Extracted data entries
_ _ _

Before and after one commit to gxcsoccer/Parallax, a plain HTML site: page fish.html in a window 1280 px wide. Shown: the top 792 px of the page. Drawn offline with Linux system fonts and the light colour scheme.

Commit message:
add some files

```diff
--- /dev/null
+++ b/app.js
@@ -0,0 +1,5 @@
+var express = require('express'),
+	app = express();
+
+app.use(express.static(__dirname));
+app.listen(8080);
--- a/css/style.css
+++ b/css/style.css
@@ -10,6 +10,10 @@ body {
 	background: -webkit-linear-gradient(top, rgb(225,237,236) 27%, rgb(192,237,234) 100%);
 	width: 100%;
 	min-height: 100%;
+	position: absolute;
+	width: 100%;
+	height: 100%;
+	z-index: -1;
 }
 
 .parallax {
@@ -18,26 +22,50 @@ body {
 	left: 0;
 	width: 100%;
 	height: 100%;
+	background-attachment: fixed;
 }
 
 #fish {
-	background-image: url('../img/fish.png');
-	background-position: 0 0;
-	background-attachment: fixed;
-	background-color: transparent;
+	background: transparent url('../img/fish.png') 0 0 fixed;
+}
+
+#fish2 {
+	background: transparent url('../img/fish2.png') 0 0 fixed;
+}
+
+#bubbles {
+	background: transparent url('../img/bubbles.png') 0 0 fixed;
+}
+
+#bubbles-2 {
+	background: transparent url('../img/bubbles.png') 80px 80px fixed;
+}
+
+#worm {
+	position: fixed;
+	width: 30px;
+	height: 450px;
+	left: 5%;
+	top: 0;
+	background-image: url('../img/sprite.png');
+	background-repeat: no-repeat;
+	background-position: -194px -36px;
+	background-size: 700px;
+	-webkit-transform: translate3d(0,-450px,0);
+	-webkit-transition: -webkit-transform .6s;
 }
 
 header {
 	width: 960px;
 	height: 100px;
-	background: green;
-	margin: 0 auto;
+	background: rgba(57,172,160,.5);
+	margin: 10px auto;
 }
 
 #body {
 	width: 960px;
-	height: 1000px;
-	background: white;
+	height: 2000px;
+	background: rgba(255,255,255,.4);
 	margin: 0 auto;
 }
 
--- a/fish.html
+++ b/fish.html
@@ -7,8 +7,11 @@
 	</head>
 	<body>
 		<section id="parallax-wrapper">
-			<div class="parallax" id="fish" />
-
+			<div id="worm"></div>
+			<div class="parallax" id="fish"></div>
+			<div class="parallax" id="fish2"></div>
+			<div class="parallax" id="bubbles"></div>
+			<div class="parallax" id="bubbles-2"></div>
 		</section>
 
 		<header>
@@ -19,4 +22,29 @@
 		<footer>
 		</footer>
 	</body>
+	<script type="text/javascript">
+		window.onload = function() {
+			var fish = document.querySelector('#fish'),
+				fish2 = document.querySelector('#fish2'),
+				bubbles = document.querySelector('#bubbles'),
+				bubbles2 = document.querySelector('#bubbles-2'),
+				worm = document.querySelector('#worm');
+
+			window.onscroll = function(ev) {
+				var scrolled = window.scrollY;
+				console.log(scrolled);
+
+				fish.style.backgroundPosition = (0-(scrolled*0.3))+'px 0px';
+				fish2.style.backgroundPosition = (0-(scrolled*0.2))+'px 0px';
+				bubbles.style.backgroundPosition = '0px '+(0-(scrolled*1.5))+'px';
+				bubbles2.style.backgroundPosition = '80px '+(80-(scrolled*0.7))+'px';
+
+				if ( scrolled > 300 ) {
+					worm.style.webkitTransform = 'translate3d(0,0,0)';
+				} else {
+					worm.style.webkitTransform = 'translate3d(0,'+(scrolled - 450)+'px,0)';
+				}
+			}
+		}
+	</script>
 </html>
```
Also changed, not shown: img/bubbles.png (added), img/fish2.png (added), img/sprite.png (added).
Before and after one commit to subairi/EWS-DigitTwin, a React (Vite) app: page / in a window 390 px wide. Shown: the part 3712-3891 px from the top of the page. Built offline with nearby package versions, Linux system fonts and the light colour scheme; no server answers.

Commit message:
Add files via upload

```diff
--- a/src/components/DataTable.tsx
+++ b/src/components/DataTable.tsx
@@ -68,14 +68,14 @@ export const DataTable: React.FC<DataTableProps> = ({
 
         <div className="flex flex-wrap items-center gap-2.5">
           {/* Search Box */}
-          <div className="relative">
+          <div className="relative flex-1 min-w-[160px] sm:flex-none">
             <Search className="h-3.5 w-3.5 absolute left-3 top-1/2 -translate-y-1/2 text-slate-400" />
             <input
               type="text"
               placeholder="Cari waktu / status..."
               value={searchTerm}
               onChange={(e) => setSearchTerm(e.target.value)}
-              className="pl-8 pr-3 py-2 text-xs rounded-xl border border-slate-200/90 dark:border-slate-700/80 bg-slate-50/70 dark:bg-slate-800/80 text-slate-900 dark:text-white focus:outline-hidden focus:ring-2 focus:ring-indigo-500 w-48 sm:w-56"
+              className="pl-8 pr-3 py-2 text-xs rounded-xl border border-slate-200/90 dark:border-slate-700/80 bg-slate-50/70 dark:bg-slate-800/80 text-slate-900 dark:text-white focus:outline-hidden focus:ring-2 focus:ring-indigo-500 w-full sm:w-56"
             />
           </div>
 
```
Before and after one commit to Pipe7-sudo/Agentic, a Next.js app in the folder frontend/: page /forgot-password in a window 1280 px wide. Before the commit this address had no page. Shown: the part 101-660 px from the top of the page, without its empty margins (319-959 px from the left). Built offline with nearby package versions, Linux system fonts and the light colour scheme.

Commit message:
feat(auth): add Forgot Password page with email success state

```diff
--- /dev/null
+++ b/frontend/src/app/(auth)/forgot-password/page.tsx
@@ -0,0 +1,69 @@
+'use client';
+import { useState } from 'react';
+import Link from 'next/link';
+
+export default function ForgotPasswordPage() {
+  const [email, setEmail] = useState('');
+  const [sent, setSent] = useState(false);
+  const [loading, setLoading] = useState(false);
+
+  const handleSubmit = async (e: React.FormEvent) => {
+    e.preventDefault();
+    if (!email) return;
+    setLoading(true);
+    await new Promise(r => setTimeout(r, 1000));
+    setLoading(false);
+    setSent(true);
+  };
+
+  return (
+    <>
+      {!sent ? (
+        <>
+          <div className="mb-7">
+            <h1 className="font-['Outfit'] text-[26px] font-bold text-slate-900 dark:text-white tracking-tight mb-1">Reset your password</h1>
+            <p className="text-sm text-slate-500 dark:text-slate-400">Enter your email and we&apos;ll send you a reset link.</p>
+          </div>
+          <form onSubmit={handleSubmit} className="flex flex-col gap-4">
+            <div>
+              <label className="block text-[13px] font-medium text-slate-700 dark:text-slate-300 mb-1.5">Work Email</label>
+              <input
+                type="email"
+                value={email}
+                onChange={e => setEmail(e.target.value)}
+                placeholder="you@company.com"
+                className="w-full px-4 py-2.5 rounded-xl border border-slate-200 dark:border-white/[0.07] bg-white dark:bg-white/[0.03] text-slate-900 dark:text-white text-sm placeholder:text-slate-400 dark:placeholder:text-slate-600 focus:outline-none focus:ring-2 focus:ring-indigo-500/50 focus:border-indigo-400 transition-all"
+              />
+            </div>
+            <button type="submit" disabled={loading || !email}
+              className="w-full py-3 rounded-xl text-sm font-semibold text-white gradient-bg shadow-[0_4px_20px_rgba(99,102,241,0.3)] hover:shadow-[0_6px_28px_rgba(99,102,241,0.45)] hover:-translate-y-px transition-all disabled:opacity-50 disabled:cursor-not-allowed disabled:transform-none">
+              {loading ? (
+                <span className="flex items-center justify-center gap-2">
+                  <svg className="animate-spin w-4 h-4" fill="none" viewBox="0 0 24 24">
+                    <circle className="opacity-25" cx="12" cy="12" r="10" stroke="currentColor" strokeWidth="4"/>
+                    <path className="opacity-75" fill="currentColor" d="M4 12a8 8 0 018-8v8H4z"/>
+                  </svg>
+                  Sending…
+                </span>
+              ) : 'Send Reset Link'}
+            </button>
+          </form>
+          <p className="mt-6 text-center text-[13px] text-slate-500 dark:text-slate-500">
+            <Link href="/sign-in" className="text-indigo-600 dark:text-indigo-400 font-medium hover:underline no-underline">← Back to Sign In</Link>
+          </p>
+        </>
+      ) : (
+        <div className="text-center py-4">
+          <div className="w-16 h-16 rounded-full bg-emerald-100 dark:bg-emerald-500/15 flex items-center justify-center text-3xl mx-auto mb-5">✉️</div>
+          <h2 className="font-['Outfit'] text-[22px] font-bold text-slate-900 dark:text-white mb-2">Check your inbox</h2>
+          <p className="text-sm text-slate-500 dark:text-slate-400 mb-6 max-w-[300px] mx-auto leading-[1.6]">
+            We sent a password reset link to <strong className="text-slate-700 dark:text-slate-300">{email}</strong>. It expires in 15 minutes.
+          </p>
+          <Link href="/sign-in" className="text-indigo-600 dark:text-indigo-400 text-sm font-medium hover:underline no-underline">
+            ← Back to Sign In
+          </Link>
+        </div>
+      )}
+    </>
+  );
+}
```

_ _ _

The task: Extract all lines from the data in which "value" is found.

Response to the task:
               value={searchTerm}
               onChange={(e) => setSearchTerm(e.target.value)}
+                value={email}
+                onChange={e => setEmail(e.target.value)}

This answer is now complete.